* _Modification records_:

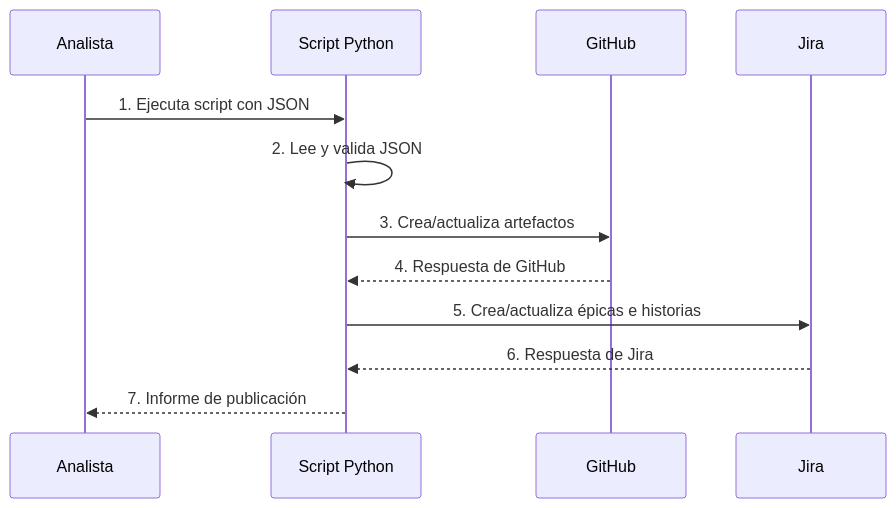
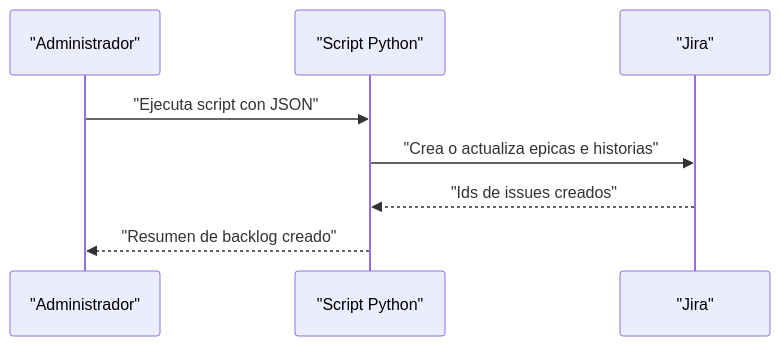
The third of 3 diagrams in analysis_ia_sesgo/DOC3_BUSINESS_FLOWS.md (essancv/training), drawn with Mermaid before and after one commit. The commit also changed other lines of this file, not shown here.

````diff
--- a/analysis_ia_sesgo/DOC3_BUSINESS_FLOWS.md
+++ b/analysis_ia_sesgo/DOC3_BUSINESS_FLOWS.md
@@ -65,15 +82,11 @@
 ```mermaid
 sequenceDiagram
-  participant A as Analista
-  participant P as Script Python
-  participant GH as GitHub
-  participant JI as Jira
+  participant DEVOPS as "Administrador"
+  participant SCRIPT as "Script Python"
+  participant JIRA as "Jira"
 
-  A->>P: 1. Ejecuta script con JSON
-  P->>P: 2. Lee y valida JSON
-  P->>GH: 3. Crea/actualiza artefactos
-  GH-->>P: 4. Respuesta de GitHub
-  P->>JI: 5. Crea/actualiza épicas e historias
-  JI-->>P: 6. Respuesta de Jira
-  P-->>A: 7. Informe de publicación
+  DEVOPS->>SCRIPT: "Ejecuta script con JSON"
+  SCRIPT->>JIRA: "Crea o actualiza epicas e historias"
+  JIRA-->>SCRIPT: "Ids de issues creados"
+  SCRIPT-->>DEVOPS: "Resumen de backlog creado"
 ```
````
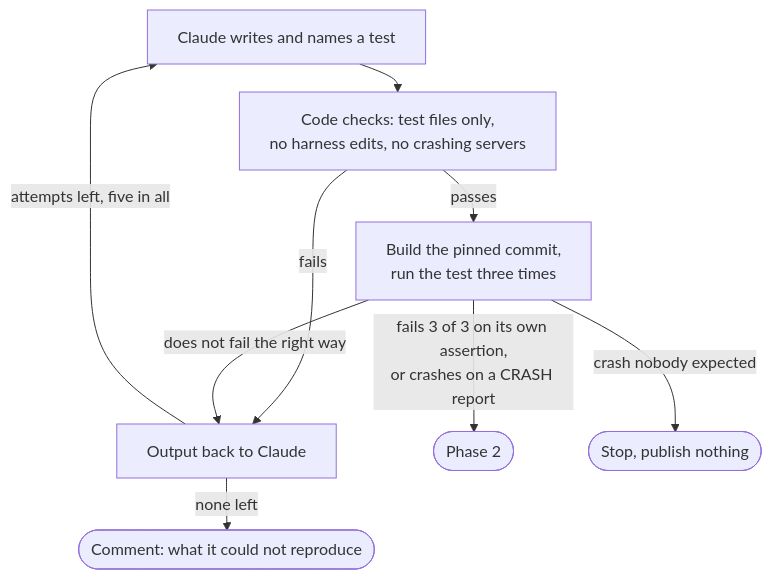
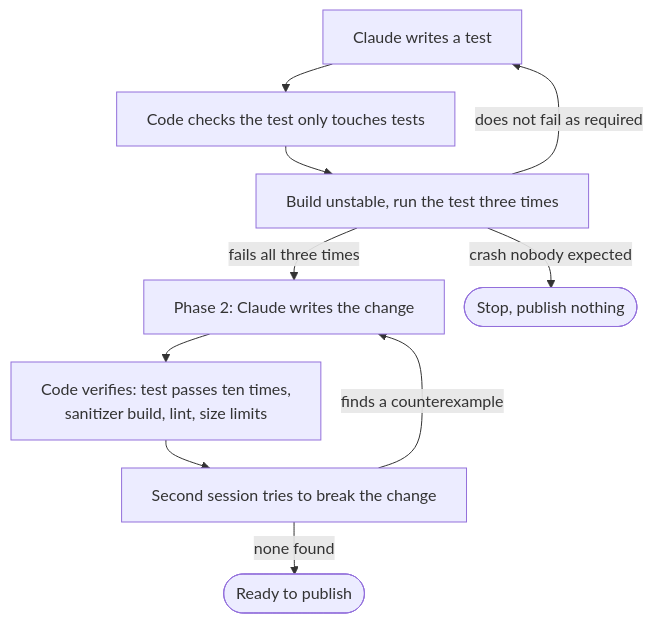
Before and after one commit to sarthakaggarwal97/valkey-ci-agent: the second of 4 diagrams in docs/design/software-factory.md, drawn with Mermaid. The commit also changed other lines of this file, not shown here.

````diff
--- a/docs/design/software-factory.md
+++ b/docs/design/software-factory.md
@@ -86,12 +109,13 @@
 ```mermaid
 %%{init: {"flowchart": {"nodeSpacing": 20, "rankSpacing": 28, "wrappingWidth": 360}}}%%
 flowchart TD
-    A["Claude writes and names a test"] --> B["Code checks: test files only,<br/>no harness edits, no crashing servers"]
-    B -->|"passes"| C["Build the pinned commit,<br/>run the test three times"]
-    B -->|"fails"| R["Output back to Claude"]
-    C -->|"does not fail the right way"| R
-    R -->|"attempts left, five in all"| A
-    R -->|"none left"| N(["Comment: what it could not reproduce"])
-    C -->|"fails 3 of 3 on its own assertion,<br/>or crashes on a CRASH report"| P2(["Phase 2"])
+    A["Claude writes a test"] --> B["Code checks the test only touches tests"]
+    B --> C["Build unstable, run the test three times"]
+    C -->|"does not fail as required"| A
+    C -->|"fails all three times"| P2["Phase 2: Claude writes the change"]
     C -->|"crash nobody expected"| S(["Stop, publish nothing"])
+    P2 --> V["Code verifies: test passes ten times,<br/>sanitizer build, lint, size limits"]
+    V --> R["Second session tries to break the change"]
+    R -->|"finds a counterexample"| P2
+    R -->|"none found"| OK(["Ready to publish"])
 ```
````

* _Aim of the task_: Repeat every line of the data above exactly, but drop the pictures.

* _Exercise response_:
The third of 3 diagrams in analysis_ia_sesgo/DOC3_BUSINESS_FLOWS.md (essancv/training), drawn with Mermaid before and after one commit. The commit also changed other lines of this file, not shown here.

````diff
--- a/analysis_ia_sesgo/DOC3_BUSINESS_FLOWS.md
+++ b/analysis_ia_sesgo/DOC3_BUSINESS_FLOWS.md
@@ -65,15 +82,11 @@
 ```mermaid
 sequenceDiagram
-  participant A as Analista
-  participant P as Script Python
-  participant GH as GitHub
-  participant JI as Jira
+  participant DEVOPS as "Administrador"
+  participant SCRIPT as "Script Python"
+  participant JIRA as "Jira"
 
-  A->>P: 1. Ejecuta script con JSON
-  P->>P: 2. Lee y valida JSON
-  P->>GH: 3. Crea/actualiza artefactos
-  GH-->>P: 4. Respuesta de GitHub
-  P->>JI: 5. Crea/actualiza épicas e historias
-  JI-->>P: 6. Respuesta de Jira
-  P-->>A: 7. Informe de publicación
+  DEVOPS->>SCRIPT: "Ejecuta script con JSON"
+  SCRIPT->>JIRA: "Crea o actualiza epicas e historias"
+  JIRA-->>SCRIPT: "Ids de issues creados"
+  SCRIPT-->>DEVOPS: "Resumen de backlog creado"
 ```
````
Before and after one commit to sarthakaggarwal97/valkey-ci-agent: the second of 4 diagrams in docs/design/software-factory.md, drawn with Mermaid. The commit also changed other lines of this file, not shown here.

````diff
--- a/docs/design/software-factory.md
+++ b/docs/design/software-factory.md
@@ -86,12 +109,13 @@
 ```mermaid
 %%{init: {"flowchart": {"nodeSpacing": 20, "rankSpacing": 28, "wrappingWidth": 360}}}%%
 flowchart TD
-    A["Claude writes and names a test"] --> B["Code checks: test files only,<br/>no harness edits, no crashing servers"]
-    B -->|"passes"| C["Build the pinned commit,<br/>run the test three times"]
-    B -->|"fails"| R["Output back to Claude"]
-    C -->|"does not fail the right way"| R
-    R -->|"attempts left, five in all"| A
-    R -->|"none left"| N(["Comment: what it could not reproduce"])
-    C -->|"fails 3 of 3 on its own assertion,<br/>or crashes on a CRASH report"| P2(["Phase 2"])
+    A["Claude writes a test"] --> B["Code checks the test only touches tests"]
+    B --> C["Build unstable, run the test three times"]
+    C -->|"does not fail as required"| A
+    C -->|"fails all three times"| P2["Phase 2: Claude writes the change"]
     C -->|"crash nobody expected"| S(["Stop, publish nothing"])
+    P2 --> V["Code verifies: test passes ten times,<br/>sanitizer build, lint, size limits"]
+    V --> R["Second session tries to break the change"]
+    R -->|"finds a counterexample"| P2
+    R -->|"none found"| OK(["Ready to publish"])
 ```
````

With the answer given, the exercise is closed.